> _WORK ITEM_
From the entries provided below, copy each line that contains the word "Button".

> _RECORDS FOR THIS TASK_
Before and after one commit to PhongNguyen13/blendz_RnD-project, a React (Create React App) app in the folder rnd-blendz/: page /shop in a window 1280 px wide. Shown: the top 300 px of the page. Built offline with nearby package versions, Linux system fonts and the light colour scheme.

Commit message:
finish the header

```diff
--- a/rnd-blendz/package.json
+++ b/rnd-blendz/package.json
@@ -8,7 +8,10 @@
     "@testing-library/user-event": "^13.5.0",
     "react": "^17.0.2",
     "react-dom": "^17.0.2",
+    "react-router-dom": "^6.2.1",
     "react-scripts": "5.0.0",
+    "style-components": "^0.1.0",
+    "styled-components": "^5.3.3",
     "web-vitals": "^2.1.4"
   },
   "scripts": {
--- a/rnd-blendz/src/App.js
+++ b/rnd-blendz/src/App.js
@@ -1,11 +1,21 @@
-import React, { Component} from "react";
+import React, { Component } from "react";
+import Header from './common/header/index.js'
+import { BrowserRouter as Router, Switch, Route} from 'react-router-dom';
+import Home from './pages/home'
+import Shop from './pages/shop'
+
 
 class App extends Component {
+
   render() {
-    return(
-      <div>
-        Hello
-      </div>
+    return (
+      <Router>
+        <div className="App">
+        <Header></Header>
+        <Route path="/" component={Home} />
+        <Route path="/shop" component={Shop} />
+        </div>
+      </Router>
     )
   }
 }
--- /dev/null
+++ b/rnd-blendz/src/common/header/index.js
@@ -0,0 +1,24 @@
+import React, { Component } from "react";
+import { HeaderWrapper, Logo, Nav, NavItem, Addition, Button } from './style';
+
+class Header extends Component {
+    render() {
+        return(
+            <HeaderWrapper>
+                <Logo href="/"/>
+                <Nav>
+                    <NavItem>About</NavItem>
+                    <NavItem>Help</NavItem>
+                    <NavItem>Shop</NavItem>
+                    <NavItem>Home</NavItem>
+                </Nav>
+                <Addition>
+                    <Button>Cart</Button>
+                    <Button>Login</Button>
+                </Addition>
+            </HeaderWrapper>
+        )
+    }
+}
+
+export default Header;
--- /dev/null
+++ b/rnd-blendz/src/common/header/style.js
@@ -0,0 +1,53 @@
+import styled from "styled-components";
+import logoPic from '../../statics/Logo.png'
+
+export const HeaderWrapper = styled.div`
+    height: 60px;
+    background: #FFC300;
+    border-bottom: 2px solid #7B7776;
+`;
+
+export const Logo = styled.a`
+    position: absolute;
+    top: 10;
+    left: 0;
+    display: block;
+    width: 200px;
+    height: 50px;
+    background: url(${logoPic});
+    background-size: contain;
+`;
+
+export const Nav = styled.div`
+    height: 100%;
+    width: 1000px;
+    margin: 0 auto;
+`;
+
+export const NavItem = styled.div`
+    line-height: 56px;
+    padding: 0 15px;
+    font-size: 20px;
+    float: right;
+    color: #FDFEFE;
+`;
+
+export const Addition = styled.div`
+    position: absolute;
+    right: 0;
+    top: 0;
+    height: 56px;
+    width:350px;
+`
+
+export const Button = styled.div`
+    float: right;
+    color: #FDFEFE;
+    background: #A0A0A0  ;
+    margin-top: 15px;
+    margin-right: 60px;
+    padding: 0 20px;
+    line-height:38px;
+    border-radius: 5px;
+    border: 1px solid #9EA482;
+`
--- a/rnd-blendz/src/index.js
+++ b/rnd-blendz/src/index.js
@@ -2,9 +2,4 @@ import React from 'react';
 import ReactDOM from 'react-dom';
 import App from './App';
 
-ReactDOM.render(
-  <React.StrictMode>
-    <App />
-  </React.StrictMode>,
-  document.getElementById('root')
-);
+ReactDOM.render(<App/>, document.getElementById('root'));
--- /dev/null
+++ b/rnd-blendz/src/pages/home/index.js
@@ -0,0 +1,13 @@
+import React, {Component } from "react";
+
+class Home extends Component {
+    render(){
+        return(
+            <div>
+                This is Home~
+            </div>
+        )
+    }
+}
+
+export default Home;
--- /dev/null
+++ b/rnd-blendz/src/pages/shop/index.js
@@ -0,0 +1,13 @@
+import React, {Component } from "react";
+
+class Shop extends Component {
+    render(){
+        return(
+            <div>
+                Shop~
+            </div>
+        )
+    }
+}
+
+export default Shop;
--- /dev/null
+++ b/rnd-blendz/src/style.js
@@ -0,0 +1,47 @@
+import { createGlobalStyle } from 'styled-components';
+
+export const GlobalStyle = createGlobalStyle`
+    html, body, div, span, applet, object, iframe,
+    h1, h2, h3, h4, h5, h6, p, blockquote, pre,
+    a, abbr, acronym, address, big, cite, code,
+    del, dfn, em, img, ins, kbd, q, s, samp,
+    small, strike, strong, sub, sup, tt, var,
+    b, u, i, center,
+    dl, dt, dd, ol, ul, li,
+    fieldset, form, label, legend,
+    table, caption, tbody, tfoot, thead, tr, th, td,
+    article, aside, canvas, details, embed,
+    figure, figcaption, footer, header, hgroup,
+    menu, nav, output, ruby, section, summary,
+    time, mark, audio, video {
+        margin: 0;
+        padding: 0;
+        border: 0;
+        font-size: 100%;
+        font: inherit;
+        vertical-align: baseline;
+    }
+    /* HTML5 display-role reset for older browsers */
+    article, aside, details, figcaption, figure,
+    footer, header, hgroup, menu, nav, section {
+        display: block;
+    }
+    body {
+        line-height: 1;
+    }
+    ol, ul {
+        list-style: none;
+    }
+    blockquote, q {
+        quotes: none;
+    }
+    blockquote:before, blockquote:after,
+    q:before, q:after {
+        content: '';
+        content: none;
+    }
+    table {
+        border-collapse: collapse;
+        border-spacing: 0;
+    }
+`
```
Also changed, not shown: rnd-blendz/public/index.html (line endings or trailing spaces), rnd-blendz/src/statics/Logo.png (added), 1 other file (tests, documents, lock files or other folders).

> _EXERCISE OUTPUT_
+import { HeaderWrapper, Logo, Nav, NavItem, Addition, Button } from './style';
+                    <Button>Cart</Button>
+                    <Button>Login</Button>
+export const Button = styled.div`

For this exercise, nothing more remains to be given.